[Available records]

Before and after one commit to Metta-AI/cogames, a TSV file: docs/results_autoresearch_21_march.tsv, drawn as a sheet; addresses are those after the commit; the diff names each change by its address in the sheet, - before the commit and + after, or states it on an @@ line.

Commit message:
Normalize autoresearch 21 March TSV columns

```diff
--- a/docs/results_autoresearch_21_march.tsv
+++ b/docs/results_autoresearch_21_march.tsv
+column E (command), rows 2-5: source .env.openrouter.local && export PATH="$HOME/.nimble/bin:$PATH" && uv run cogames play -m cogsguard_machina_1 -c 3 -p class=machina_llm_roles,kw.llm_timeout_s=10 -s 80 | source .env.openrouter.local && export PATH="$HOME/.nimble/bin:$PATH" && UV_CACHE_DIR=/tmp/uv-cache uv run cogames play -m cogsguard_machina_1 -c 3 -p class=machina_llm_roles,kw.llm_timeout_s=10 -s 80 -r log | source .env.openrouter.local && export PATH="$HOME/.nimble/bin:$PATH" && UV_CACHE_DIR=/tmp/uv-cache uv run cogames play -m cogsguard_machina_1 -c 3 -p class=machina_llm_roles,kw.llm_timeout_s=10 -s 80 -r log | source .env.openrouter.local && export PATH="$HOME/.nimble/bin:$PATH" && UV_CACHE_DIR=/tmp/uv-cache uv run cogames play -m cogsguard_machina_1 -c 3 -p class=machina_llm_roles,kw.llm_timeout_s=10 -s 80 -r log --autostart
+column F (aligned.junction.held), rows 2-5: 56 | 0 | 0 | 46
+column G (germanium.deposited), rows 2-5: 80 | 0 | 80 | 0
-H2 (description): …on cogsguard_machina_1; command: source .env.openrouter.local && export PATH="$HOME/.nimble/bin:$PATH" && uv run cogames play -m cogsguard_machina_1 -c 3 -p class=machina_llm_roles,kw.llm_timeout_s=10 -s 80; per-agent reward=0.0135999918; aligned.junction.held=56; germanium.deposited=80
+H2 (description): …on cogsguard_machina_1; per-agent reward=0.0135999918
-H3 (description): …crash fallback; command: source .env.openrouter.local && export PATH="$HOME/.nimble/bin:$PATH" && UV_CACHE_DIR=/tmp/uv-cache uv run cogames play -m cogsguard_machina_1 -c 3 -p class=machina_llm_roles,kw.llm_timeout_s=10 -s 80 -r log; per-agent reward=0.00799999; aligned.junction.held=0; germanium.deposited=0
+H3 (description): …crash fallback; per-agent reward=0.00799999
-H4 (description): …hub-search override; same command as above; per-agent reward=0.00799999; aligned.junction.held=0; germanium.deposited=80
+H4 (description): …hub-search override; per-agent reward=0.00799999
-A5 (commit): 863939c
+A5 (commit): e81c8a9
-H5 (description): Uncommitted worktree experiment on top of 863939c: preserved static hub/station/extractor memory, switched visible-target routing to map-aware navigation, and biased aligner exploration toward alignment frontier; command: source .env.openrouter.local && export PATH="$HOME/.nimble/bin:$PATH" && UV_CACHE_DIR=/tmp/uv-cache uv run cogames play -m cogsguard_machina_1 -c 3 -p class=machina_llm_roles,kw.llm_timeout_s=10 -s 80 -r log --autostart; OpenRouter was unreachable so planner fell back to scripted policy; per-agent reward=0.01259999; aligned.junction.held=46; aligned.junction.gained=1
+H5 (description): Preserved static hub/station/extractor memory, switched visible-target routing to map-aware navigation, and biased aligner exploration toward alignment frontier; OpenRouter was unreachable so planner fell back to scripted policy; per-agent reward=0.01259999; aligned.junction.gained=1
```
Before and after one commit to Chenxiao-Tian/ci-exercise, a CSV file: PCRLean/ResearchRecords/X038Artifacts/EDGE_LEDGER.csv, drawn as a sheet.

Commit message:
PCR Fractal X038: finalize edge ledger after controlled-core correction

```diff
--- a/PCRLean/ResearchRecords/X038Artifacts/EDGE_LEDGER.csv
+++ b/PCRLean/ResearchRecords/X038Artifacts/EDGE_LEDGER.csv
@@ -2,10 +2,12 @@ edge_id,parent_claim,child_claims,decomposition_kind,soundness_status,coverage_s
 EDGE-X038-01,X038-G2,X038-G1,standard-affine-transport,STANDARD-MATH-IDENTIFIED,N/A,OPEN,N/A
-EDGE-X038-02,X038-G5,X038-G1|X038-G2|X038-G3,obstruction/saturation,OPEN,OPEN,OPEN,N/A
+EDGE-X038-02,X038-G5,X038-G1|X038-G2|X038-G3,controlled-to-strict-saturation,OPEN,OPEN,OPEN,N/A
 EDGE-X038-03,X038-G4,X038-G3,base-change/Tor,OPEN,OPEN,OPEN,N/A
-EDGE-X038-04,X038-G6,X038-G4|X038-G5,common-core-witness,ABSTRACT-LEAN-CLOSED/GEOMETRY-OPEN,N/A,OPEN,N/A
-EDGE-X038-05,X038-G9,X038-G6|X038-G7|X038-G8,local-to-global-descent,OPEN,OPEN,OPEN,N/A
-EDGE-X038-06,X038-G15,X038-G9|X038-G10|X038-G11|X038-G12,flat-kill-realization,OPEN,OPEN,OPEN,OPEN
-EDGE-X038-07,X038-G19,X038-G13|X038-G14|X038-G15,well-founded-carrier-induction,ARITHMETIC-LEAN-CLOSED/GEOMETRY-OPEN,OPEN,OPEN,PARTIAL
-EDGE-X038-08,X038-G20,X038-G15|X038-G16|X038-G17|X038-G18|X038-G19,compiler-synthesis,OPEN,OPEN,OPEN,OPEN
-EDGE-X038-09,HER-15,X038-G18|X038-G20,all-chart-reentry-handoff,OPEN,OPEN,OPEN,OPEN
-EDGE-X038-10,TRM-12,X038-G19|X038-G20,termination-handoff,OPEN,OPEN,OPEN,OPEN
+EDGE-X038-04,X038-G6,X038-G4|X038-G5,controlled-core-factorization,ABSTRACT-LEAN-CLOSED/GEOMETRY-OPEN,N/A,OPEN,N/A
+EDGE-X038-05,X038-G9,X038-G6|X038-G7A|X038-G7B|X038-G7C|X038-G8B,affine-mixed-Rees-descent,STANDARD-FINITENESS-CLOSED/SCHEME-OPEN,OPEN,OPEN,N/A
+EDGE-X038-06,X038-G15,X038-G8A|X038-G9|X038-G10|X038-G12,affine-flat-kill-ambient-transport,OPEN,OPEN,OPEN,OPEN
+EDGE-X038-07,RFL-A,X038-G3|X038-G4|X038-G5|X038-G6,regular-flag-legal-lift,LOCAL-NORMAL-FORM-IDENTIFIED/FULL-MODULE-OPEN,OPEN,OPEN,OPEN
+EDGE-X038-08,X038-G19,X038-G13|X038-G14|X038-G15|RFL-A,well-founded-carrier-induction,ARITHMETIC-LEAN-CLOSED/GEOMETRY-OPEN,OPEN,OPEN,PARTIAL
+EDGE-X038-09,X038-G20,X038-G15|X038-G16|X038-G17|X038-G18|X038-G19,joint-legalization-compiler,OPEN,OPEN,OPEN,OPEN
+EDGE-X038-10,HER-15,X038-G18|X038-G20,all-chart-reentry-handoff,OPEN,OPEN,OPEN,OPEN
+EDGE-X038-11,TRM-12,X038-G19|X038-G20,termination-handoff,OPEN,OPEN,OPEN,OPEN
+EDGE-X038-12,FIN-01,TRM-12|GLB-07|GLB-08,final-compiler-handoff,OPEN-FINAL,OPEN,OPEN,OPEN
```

[/Available records]

• **Exercise**
For this exercise, set down all of the entries again word for word.

• **Answer**
Before and after one commit to Metta-AI/cogames, a TSV file: docs/results_autoresearch_21_march.tsv, drawn as a sheet; addresses are those after the commit; the diff names each change by its address in the sheet, - before the commit and + after, or states it on an @@ line.

Commit message:
Normalize autoresearch 21 March TSV columns

```diff
--- a/docs/results_autoresearch_21_march.tsv
+++ b/docs/results_autoresearch_21_march.tsv
+column E (command), rows 2-5: source .env.openrouter.local && export PATH="$HOME/.nimble/bin:$PATH" && uv run cogames play -m cogsguard_machina_1 -c 3 -p class=machina_llm_roles,kw.llm_timeout_s=10 -s 80 | source .env.openrouter.local && export PATH="$HOME/.nimble/bin:$PATH" && UV_CACHE_DIR=/tmp/uv-cache uv run cogames play -m cogsguard_machina_1 -c 3 -p class=machina_llm_roles,kw.llm_timeout_s=10 -s 80 -r log | source .env.openrouter.local && export PATH="$HOME/.nimble/bin:$PATH" && UV_CACHE_DIR=/tmp/uv-cache uv run cogames play -m cogsguard_machina_1 -c 3 -p class=machina_llm_roles,kw.llm_timeout_s=10 -s 80 -r log | source .env.openrouter.local && export PATH="$HOME/.nimble/bin:$PATH" && UV_CACHE_DIR=/tmp/uv-cache uv run cogames play -m cogsguard_machina_1 -c 3 -p class=machina_llm_roles,kw.llm_timeout_s=10 -s 80 -r log --autostart
+column F (aligned.junction.held), rows 2-5: 56 | 0 | 0 | 46
+column G (germanium.deposited), rows 2-5: 80 | 0 | 80 | 0
-H2 (description): …on cogsguard_machina_1; command: source .env.openrouter.local && export PATH="$HOME/.nimble/bin:$PATH" && uv run cogames play -m cogsguard_machina_1 -c 3 -p class=machina_llm_roles,kw.llm_timeout_s=10 -s 80; per-agent reward=0.0135999918; aligned.junction.held=56; germanium.deposited=80
+H2 (description): …on cogsguard_machina_1; per-agent reward=0.0135999918
-H3 (description): …crash fallback; command: source .env.openrouter.local && export PATH="$HOME/.nimble/bin:$PATH" && UV_CACHE_DIR=/tmp/uv-cache uv run cogames play -m cogsguard_machina_1 -c 3 -p class=machina_llm_roles,kw.llm_timeout_s=10 -s 80 -r log; per-agent reward=0.00799999; aligned.junction.held=0; germanium.deposited=0
+H3 (description): …crash fallback; per-agent reward=0.00799999
-H4 (description): …hub-search override; same command as above; per-agent reward=0.00799999; aligned.junction.held=0; germanium.deposited=80
+H4 (description): …hub-search override; per-agent reward=0.00799999
-A5 (commit): 863939c
+A5 (commit): e81c8a9
-H5 (description): Uncommitted worktree experiment on top of 863939c: preserved static hub/station/extractor memory, switched visible-target routing to map-aware navigation, and biased aligner exploration toward alignment frontier; command: source .env.openrouter.local && export PATH="$HOME/.nimble/bin:$PATH" && UV_CACHE_DIR=/tmp/uv-cache uv run cogames play -m cogsguard_machina_1 -c 3 -p class=machina_llm_roles,kw.llm_timeout_s=10 -s 80 -r log --autostart; OpenRouter was unreachable so planner fell back to scripted policy; per-agent reward=0.01259999; aligned.junction.held=46; aligned.junction.gained=1
+H5 (description): Preserved static hub/station/extractor memory, switched visible-target routing to map-aware navigation, and biased aligner exploration toward alignment frontier; OpenRouter was unreachable so planner fell back to scripted policy; per-agent reward=0.01259999; aligned.junction.gained=1
```
Before and after one commit to Chenxiao-Tian/ci-exercise, a CSV file: PCRLean/ResearchRecords/X038Artifacts/EDGE_LEDGER.csv, drawn as a sheet.

Commit message:
PCR Fractal X038: finalize edge ledger after controlled-core correction

```diff
--- a/PCRLean/ResearchRecords/X038Artifacts/EDGE_LEDGER.csv
+++ b/PCRLean/ResearchRecords/X038Artifacts/EDGE_LEDGER.csv
@@ -2,10 +2,12 @@ edge_id,parent_claim,child_claims,decomposition_kind,soundness_status,coverage_s
 EDGE-X038-01,X038-G2,X038-G1,standard-affine-transport,STANDARD-MATH-IDENTIFIED,N/A,OPEN,N/A
-EDGE-X038-02,X038-G5,X038-G1|X038-G2|X038-G3,obstruction/saturation,OPEN,OPEN,OPEN,N/A
+EDGE-X038-02,X038-G5,X038-G1|X038-G2|X038-G3,controlled-to-strict-saturation,OPEN,OPEN,OPEN,N/A
 EDGE-X038-03,X038-G4,X038-G3,base-change/Tor,OPEN,OPEN,OPEN,N/A
-EDGE-X038-04,X038-G6,X038-G4|X038-G5,common-core-witness,ABSTRACT-LEAN-CLOSED/GEOMETRY-OPEN,N/A,OPEN,N/A
-EDGE-X038-05,X038-G9,X038-G6|X038-G7|X038-G8,local-to-global-descent,OPEN,OPEN,OPEN,N/A
-EDGE-X038-06,X038-G15,X038-G9|X038-G10|X038-G11|X038-G12,flat-kill-realization,OPEN,OPEN,OPEN,OPEN
-EDGE-X038-07,X038-G19,X038-G13|X038-G14|X038-G15,well-founded-carrier-induction,ARITHMETIC-LEAN-CLOSED/GEOMETRY-OPEN,OPEN,OPEN,PARTIAL
-EDGE-X038-08,X038-G20,X038-G15|X038-G16|X038-G17|X038-G18|X038-G19,compiler-synthesis,OPEN,OPEN,OPEN,OPEN
-EDGE-X038-09,HER-15,X038-G18|X038-G20,all-chart-reentry-handoff,OPEN,OPEN,OPEN,OPEN
-EDGE-X038-10,TRM-12,X038-G19|X038-G20,termination-handoff,OPEN,OPEN,OPEN,OPEN
+EDGE-X038-04,X038-G6,X038-G4|X038-G5,controlled-core-factorization,ABSTRACT-LEAN-CLOSED/GEOMETRY-OPEN,N/A,OPEN,N/A
+EDGE-X038-05,X038-G9,X038-G6|X038-G7A|X038-G7B|X038-G7C|X038-G8B,affine-mixed-Rees-descent,STANDARD-FINITENESS-CLOSED/SCHEME-OPEN,OPEN,OPEN,N/A
+EDGE-X038-06,X038-G15,X038-G8A|X038-G9|X038-G10|X038-G12,affine-flat-kill-ambient-transport,OPEN,OPEN,OPEN,OPEN
+EDGE-X038-07,RFL-A,X038-G3|X038-G4|X038-G5|X038-G6,regular-flag-legal-lift,LOCAL-NORMAL-FORM-IDENTIFIED/FULL-MODULE-OPEN,OPEN,OPEN,OPEN
+EDGE-X038-08,X038-G19,X038-G13|X038-G14|X038-G15|RFL-A,well-founded-carrier-induction,ARITHMETIC-LEAN-CLOSED/GEOMETRY-OPEN,OPEN,OPEN,PARTIAL
+EDGE-X038-09,X038-G20,X038-G15|X038-G16|X038-G17|X038-G18|X038-G19,joint-legalization-compiler,OPEN,OPEN,OPEN,OPEN
+EDGE-X038-10,HER-15,X038-G18|X038-G20,all-chart-reentry-handoff,OPEN,OPEN,OPEN,OPEN
+EDGE-X038-11,TRM-12,X038-G19|X038-G20,termination-handoff,OPEN,OPEN,OPEN,OPEN
+EDGE-X038-12,FIN-01,TRM-12|GLB-07|GLB-08,final-compiler-handoff,OPEN-FINAL,OPEN,OPEN,OPEN
```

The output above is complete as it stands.